RE: Existential Pantheism
(24-12-2012 12:55 AM)Starcrash Wrote:  
(17-12-2012 01:52 PM)kingschosen Wrote:  I mean... is using the quote function really that mind-blowing?

I can understand maybe screwing it up once.. but after viewing your post and realizing, "Oh crap... I screwed that up" I think you should be able to figure it out.

That and putting your cursor below the line isn't all that technical.


Well, if you don't believe in the quote function then it might be difficult to master. However, I've been convinced by Imbarre that existence itself -- including the forum's quote function -- is God, and therefore perfect. Are you calling God "screwed up"?


Actually, lmbarre, not Imbare.


I am not saying that any particular thing is God. Everything altogether is God, rather like a pulsating organism. This was the view of the ancient Egypitians. Of course, they had many many gods, but they also had a word for God, netjer.


No, God is anything but perfect or the universe would be perfect in every way and somehow reach some unimaginable conclusion.

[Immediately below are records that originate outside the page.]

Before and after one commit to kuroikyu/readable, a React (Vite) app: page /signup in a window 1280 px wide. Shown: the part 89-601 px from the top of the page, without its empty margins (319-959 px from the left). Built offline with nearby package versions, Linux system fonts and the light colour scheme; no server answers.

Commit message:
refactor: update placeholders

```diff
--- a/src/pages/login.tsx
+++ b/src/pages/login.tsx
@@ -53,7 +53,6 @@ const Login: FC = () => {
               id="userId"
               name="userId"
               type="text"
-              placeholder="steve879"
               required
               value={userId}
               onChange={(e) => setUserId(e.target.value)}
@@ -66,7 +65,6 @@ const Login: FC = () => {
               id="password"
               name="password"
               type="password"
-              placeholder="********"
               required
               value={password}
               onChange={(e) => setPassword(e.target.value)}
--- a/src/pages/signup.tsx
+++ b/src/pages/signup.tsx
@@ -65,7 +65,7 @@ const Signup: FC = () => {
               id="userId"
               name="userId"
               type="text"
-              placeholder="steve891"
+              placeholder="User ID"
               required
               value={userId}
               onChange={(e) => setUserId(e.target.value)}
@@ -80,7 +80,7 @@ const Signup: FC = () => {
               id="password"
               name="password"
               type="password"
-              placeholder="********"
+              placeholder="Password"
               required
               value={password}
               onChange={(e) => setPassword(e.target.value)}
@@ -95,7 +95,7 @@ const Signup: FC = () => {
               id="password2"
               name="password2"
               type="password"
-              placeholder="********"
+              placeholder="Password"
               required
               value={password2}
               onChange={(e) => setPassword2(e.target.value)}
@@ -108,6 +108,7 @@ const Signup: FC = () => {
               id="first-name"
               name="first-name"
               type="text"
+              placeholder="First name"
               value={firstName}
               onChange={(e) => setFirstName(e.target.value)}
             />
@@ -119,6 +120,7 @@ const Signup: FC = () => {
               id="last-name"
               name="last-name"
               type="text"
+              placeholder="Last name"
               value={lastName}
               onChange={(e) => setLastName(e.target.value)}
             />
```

I see God as rather like a good person, who although he expresses evil at times, its intent and progress is toward an ever-increasing and perpetual manifestation of the greatest Good. This drive is deeply embedded in human beings most of all, all of whom, however they define it are always seeking a better life. As the proverb states, "There's always room for improvement." Indeed, this would be the function of evil, something to be gradually overcome. So in this sense I agree with "process" theologian. God is not nor will he ever be perfect, and he is certainly not immutable.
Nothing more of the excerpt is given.